I own an AVR Dragon, which is a really cheap programmer and debugger for almost all of of Atmel’s AVR microcontrollers. But to make this device cheap, the level converter / voltage buffer lacks any protection against overcurrent, reverse voltage or static discharge. Finally, connecting the target’s ground to your computer’s ground should be optional, not mandatory.
So I decided to combine multiple designs into one circuit that provides galvanic isolation for the Dragon with ISP, JTAG and debugWire protocols. Isolating PDI requires more effort, as it uses the data lines bidirectionally. This is done for debugWire, which is much slower than PDI and only works with open collector logic. So, isolated PDI is not implemented. And unfortunately, debugWire doesn’t work reliably. I still don’t know why. But ISP does work.
Ironically, using JTAG with the AVR Xplain’s ATxmega128a1 only works with the Dragon Isolator, but not directly without it.
The PCB above to the left shows the first version where the optocouplers are scattered over the board. The current layout uses a more straight alignment.
The five suppressor diodes (top right, below the connector) have a capacance that is too large to let ISP/dW/JTAG work. They should only be populated with low-capacitance diodes (300V variant perhaps?). Instead, only the much smaller double-schottky diodes on the backside are used. They also limit overvoltage, but can only absorb little amounts of energy.
The Dragon circuit is connected via plug connectors to the case. On the top resides a ZIF socket and the other replicated pin headers.
- Parts of the optocoupler section was inspired by MadWizards’ AVR JTAG Adaptor
- The impedance matching was done in KKP’s Dragonhide.
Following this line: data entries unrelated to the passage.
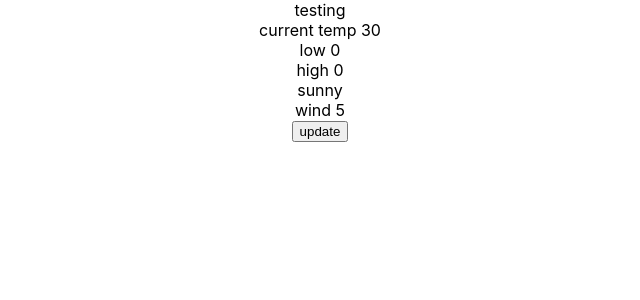
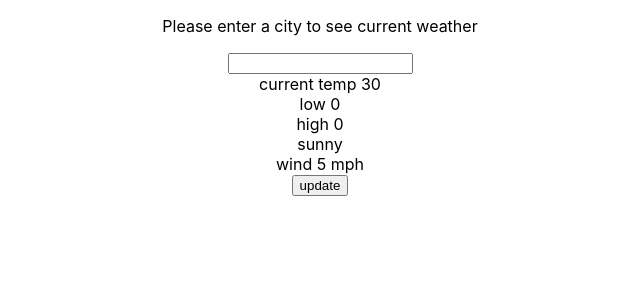
Before and after one commit to discotroop/local-weather-app, a React (Create React App) app: page / in a window 1280 px wide. Shown: the top 300 px of the page, without its empty margins (320-960 px from the left). Built offline with nearby package versions, Linux system fonts and the light colour scheme.

Commit message:
users can now pick custom location by city name, this.setState now runs within the api call so now delay and updating screen.

```diff
--- a/src/App.js
+++ b/src/App.js
@@ -1,6 +1,10 @@
 import React from 'react';
 import './App.css';
 import { thisExpression } from '@babel/types';
+
+// tbd
+// allow flipping between celcius and fahrenheit
+// form validation and error handling
 
 function App() {
   class Weather extends React.Component {
@@ -20,10 +24,13 @@ function App() {
     }
 
     fetchWeather() {
-      console.log(this.state)
+      const that = this;
       const key = '8f098395e4b8a5cafd82f5af39e50048'
+      let newLocale = document.querySelector("input");
       let locationID =  "524901";
-      const callAPI = `http://api.openweathermap.org/data/2.5/forecast?id=${locationID}&APPID=${key}`;
+      let city = newLocale.value;
+      console.log(city);
+      const callAPI = `http://api.openweathermap.org/data/2.5/forecast?q=${city}&APPID=${key}`;
       // need to get city location from user and convert to id somehow.
 
       function convertToCelcius(num) {
@@ -33,7 +40,7 @@ function App() {
         return Math.round(num * 9/5 + 32);
       }
       let currentWeather = this.state;
-      console.log(currentWeather);
+      // add error handling
         fetch (callAPI, {mode: 'cors'})
           .then(function(response) {
             return response.json();
@@ -53,20 +60,22 @@ function App() {
             currentWeather.weather.condition = condition;
             currentWeather.weather.humidity = humidity;
             currentWeather.weather.wind = wind;
+            that.setState({ }); /* update state */
           })
-          this.setState({ })
-          this.setState({ })
       return;
     }
     render () {
       return (
         <div>
-          <div> testing </div>
+          <div>
+            <p> Please enter a city to see current weather </p>
+            <input type="text"></input>
+             </div>
           <div> current temp {this.state.weather.temp} </div>
           <div> low {this.state.weather.low} </div>
           <div> high {this.state.weather.high} </div>
           <div> {this.state.weather.condition} </div>
-          <div> wind {this.state.weather.wind} </div>
+          <div> wind {this.state.weather.wind} mph </div>
           <div> {this.props.books} </div>
           <button onClick={() => this.fetchWeather()}> update </button>
         </div>
```
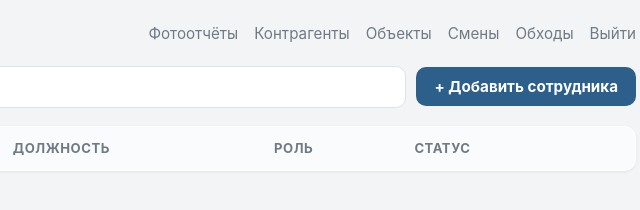
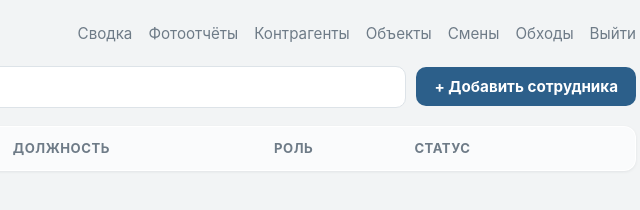
Before and after one commit to 221321/patrul-app, a website: page public/employees.html in a window 1280 px wide. Shown: the full height of the page, 488-1128 px from the left. Drawn offline with Linux system fonts and the light colour scheme; no server answers.

Commit message:
Update employees.html

```diff
--- a/public/employees.html
+++ b/public/employees.html
@@ -62,6 +62,7 @@
     <div class="emp-topbar">
       <div class="emp-topbar-name">Сотрудники</div>
       <div class="emp-nav">
+        <a href="/dashboard.html">Сводка</a>
         <a href="/photos.html">Фотоотчёты</a>
         <a href="/contractors.html">Контрагенты</a>
         <a href="/objects.html">Объекты</a>
```
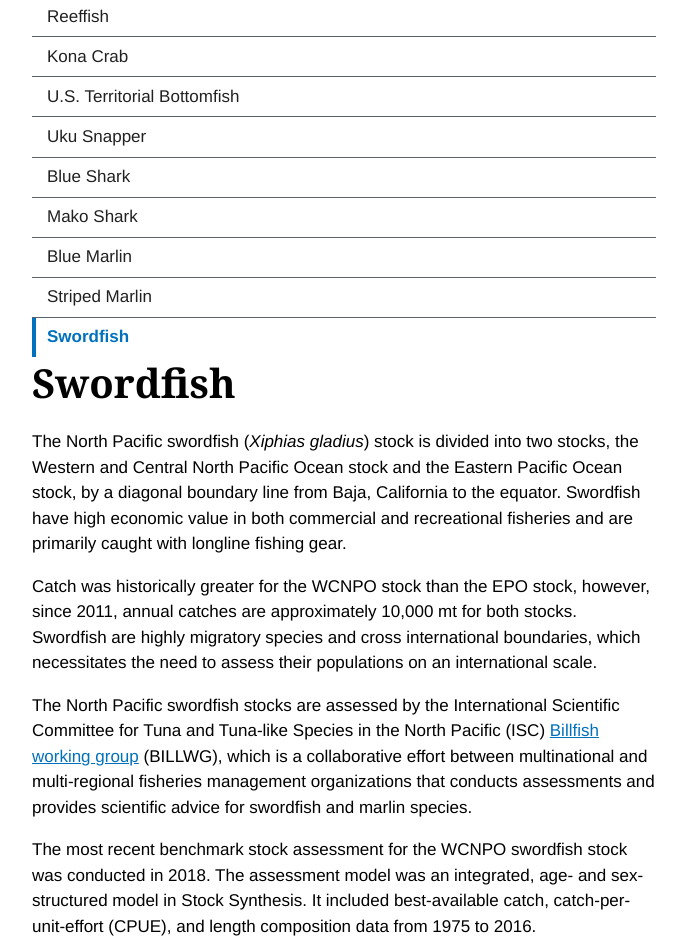
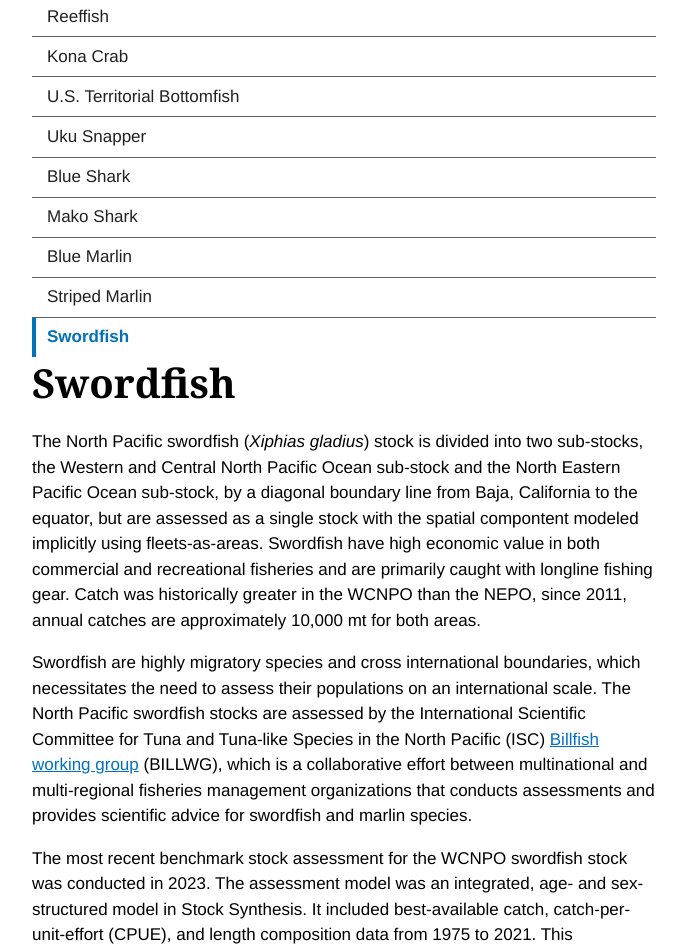
Before and after one commit to PIFSCstockassessments/PIFSCstockassessments.github.io, a Jekyll site: the page built from pifsc-sap-collections/_assessments/swordfish.md, in a window 1280 px wide and 1400 px high, scrolled down 635 px. Shown: the top 951 px of the window, without its empty margins (118-805 px from the left). Built offline with Jekyll 4.4.1, drawn with Linux system fonts in a browser that asks for light colours; some web fonts are replaced; some of the changed text lies outside the part shown.

Commit message:
updated swordfish assessment

```diff
--- a/pifsc-sap-collections/_assessments/swordfish.md
+++ b/pifsc-sap-collections/_assessments/swordfish.md
@@ -8,13 +8,11 @@ sap-hero:
 ---
 {% assign wg-partner = site.data.partners[page.partner] | default: page.partner %}
 
-The North Pacific swordfish (_Xiphias gladius_) stock is divided into two stocks, the Western and Central North Pacific Ocean stock and the Eastern Pacific Ocean stock, by a diagonal boundary line from Baja, California to the equator. Swordfish have high economic value in both commercial and recreational fisheries and are primarily caught with longline fishing gear.
+The North Pacific swordfish (_Xiphias gladius_) stock is divided into two sub-stocks, the Western and Central North Pacific Ocean sub-stock and the North Eastern Pacific Ocean sub-stock, by a diagonal boundary line from Baja, California to the equator, but are assessed as a single stock with the spatial compontent modeled implicitly using fleets-as-areas. Swordfish have high economic value in both commercial and recreational fisheries and are primarily caught with longline fishing gear. Catch was historically greater in the WCNPO than the NEPO, since 2011, annual catches are approximately 10,000 mt for both areas.
 
-Catch was historically greater for the WCNPO stock than the EPO stock, however, since 2011, annual catches are approximately 10,000 mt for both stocks. Swordfish are highly migratory species and cross international boundaries, which necessitates the need to assess their populations on an international scale.
+Swordfish are highly migratory species and cross international boundaries, which necessitates the need to assess their populations on an international scale. The North Pacific swordfish stocks are assessed by the International Scientific Committee for Tuna and Tuna-like Species in the North Pacific (ISC) [Billfish working group]({{wg-partner.href}}) (BILLWG), which is a collaborative effort between multinational and multi-regional fisheries management organizations that conducts assessments and provides scientific advice for swordfish and marlin species.
 
-The North Pacific swordfish stocks are assessed by the International Scientific Committee for Tuna and Tuna-like Species in the North Pacific (ISC) [Billfish working group]({{wg-partner.href}}) (BILLWG), which is a collaborative effort between multinational and multi-regional fisheries management organizations that conducts assessments and provides scientific advice for swordfish and marlin species.
-
-The most recent benchmark stock assessment for the WCNPO swordfish stock was conducted in 2018. The assessment model was an integrated, age- and sex-structured model in Stock Synthesis. It included best-available catch, catch-per-unit-effort (CPUE), and length composition data from 1975 to 2016.
+The most recent benchmark stock assessment for the WCNPO swordfish stock was conducted in 2023. The assessment model was an integrated, age- and sex-structured model in Stock Synthesis. It included best-available catch, catch-per-unit-effort (CPUE), and length composition data from 1975 to 2021. This assessment indicated that the stock was not overfished and that overfishing was not occuring according to MSY-based reference points.
 
 ## Publications
 
```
- The debugWire bidirectional circuit is described in Atmel’s application note AVR077: Opto-isolated emulation for the DebugWIRE.
Many thanks to the authors of those schematics!